Development of a Cryogen-Free Concentration System for Measurements of Volatile Organic Compounds


An innovative cryogen-free concentrator system for measurement of atmospheric trace gases at the parts per trillion level has been developed with detection by routinely used gas chromatographic methods. The first-generation system was capable of reaching a trapping temperature of −186 °C, while the current version can reach −195 °C. A Kleemenko cooler is used to create liquid nitrogen equivalent trapping conditions and eliminate the use of solid absorbents, a potential source of artifacts. The method utilizes dual-stage trapping with individual cold regions. The two stages are cooled to −20 and −175 °C for water management and sample enrichment, respectively. Both stages house a Silonite-coated stainless steel sample loop; the second stage loop is filled with 1-mm-diameter glass beads, which provide an inert surface area for analyte concentration. In our application, the complete system employed four channels utilizing two flame ionization detectors, one electron capture detector, and a mass spectrometer.

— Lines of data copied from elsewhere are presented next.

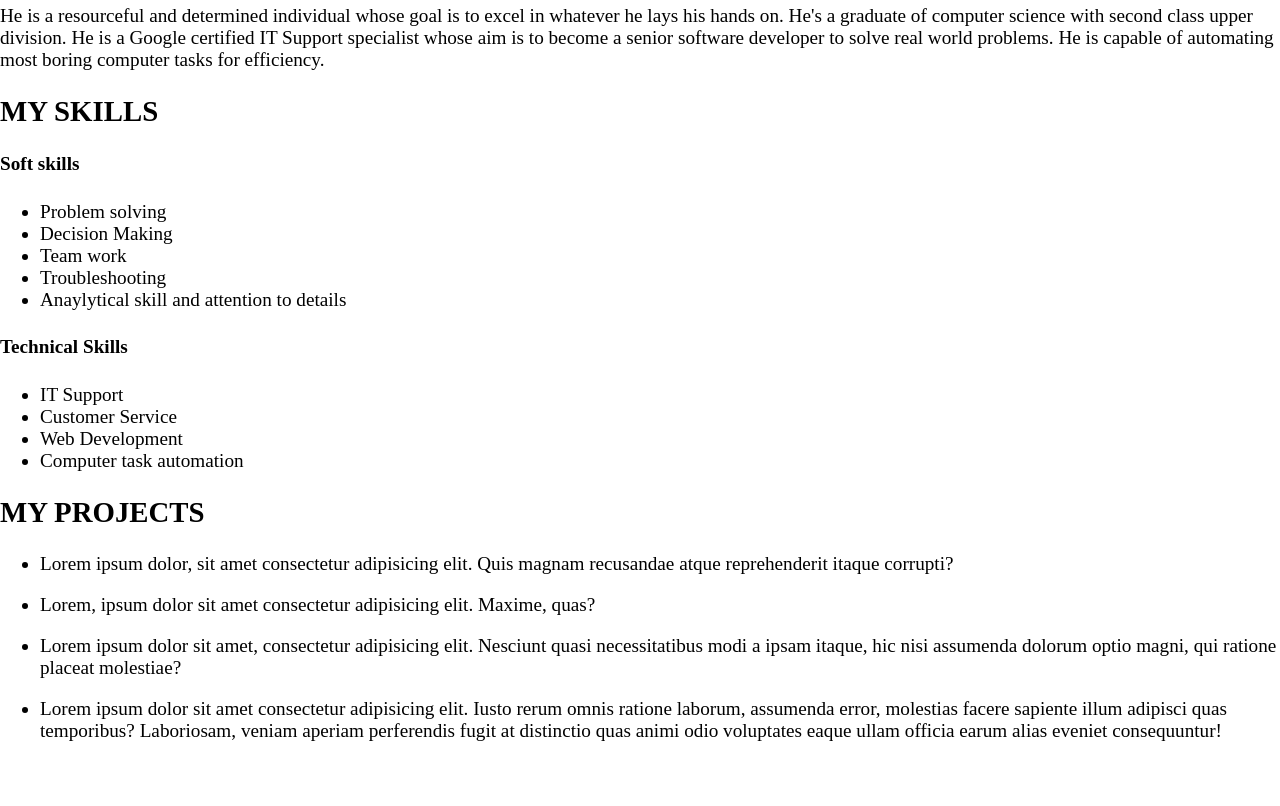
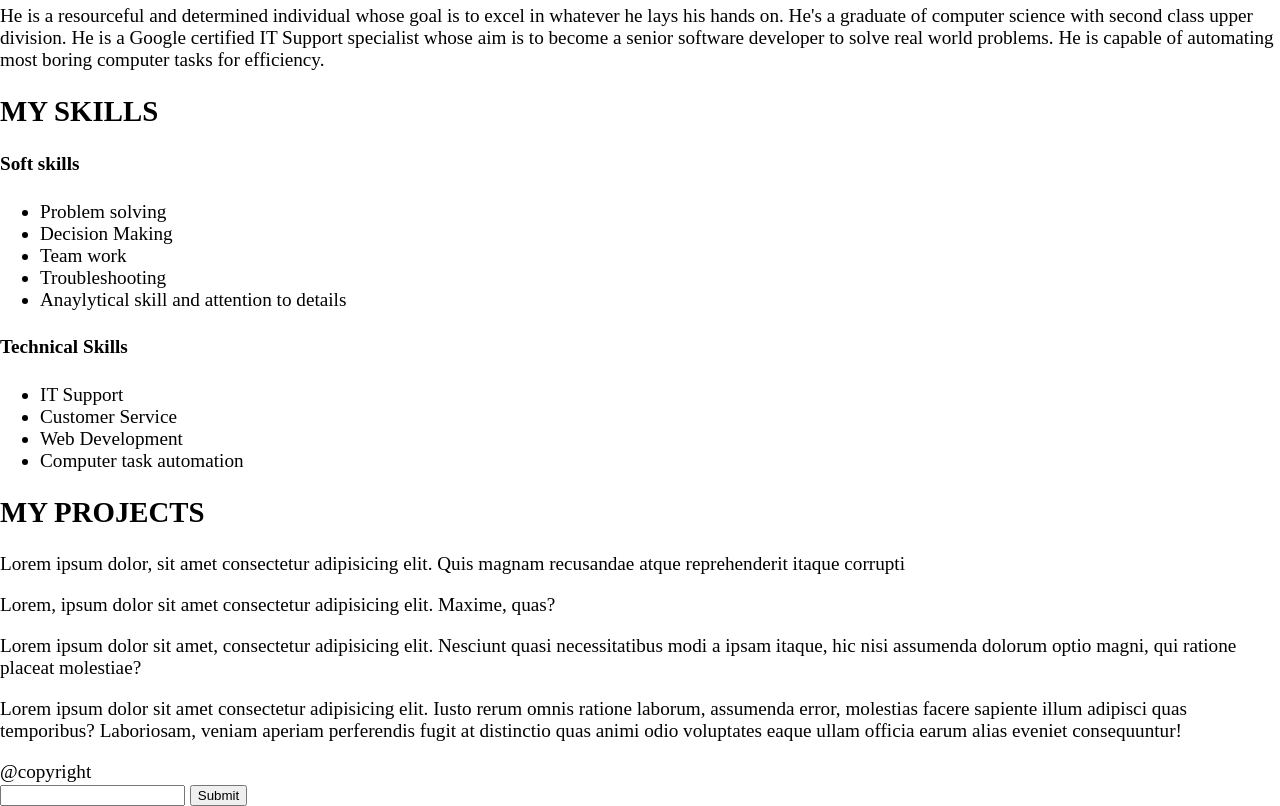
Before and after one commit to yomabd/univel_week2, a plain HTML site: page week2/week2.html in a window 1280 px wide. Shown: the part 162-968 px from the top of the page. Before the commit the page ends 923 px from the top, so only its background shows below. Drawn offline with Linux system fonts and the light colour scheme.

Commit message:
restructure the html tags with divs

```diff
--- a/week2/week2.html
+++ b/week2/week2.html
@@ -16,9 +16,12 @@
             <a href="#">Contact me</a>
         </nav>
     </div>
+    <div class="bio">
     <h1>......ABDULLAH ORIYOMI IDRIS BIO......</h1>
 
     <P>He is a resourceful and determined individual whose goal is to excel in whatever he lays his hands on. He's a graduate of computer science with second class upper division. He is a Google certified IT Support specialist whose aim is to become a senior software developer to solve real world problems. He is capable of automating most boring computer tasks for efficiency.</P>
+</div>
+<div class="skills">
     <h2>MY SKILLS</h2>
     <h4>Soft skills</h4>
     <ul>
@@ -35,12 +38,35 @@
         <li>Web Development</li>
         <li>Computer task automation</li>
     </ul>
+</div>
+<div class="projects">
     <h2>MY PROJECTS </h2>
-   <ul>
-    <li><p>Lorem ipsum dolor, sit amet consectetur adipisicing elit. Quis magnam recusandae atque reprehenderit itaque corrupti?</p></li>
-    <li><p>Lorem, ipsum dolor sit amet consectetur adipisicing elit. Maxime, quas?</p></li>
-    <li><p>Lorem ipsum dolor sit amet, consectetur adipisicing elit. Nesciunt quasi necessitatibus modi a ipsam itaque, hic nisi assumenda dolorum optio magni, qui ratione placeat molestiae?</p></li>
-    <li><p>Lorem ipsum dolor sit amet consectetur adipisicing elit. Iusto rerum omnis ratione laborum, assumenda error, molestias facere sapiente illum adipisci quas temporibus? Laboriosam, veniam aperiam perferendis fugit at distinctio quas animi odio voluptates eaque ullam officia earum alias eveniet consequuntur!</p></li>
-   </ul>
+
+    <div class="project">
+        <p>Lorem ipsum dolor, sit amet consectetur adipisicing elit. Quis magnam recusandae atque reprehenderit itaque corrupti</p>
+        <a href="#"></a>
+    </div>
+    <div class="project">
+        <p>Lorem, ipsum dolor sit amet consectetur adipisicing elit. Maxime, quas?</p>
+        <a href="#"></a>
+    </div>
+    <div class="project">
+        <p>Lorem ipsum dolor sit amet, consectetur adipisicing elit. Nesciunt quasi necessitatibus modi a ipsam itaque, hic nisi assumenda dolorum optio magni, qui ratione placeat molestiae?</p>
+        <a href="#"></a>
+    </div>
+    <div class="project">
+        <p>Lorem ipsum dolor sit amet consectetur adipisicing elit. Iusto rerum omnis ratione laborum, assumenda error, molestias facere sapiente illum adipisci quas temporibus? Laboriosam, veniam aperiam perferendis fugit at distinctio quas animi odio voluptates eaque ullam officia earum alias eveniet consequuntur!</p>
+    </div>
+  <div class="footer">
+    <div class="copyright">
+        @copyright
+    </div>
+    <div class="form">
+        <label for=""></label>
+       <input type="email" name="" id="email">
+       <input type="submit">
+    </div>
+  </div>
+</div>
 </body>
 </html>
```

The system was automated for unattended operation and was deployed off the New England east coast on Appledore Island to measure a suite of ambient non-methane hydrocarbons, halocarbons, alkyl nitrates, and oxygenated volatile organic compounds during the International Consortium for Atmospheric Research on Transport and Transformation field campaign in summer 2004. This robust system quantified 98 ambient volatile organic compounds with precisions ranging from 0.3 to 15%.


Earth Systems Research Center

Publication Date


Journal Title

Analytical Chemistry


ACS Publications (American Chemical Society)

Digital Object Identifier (DOI)

Document Type



© 2005 American Chemical Society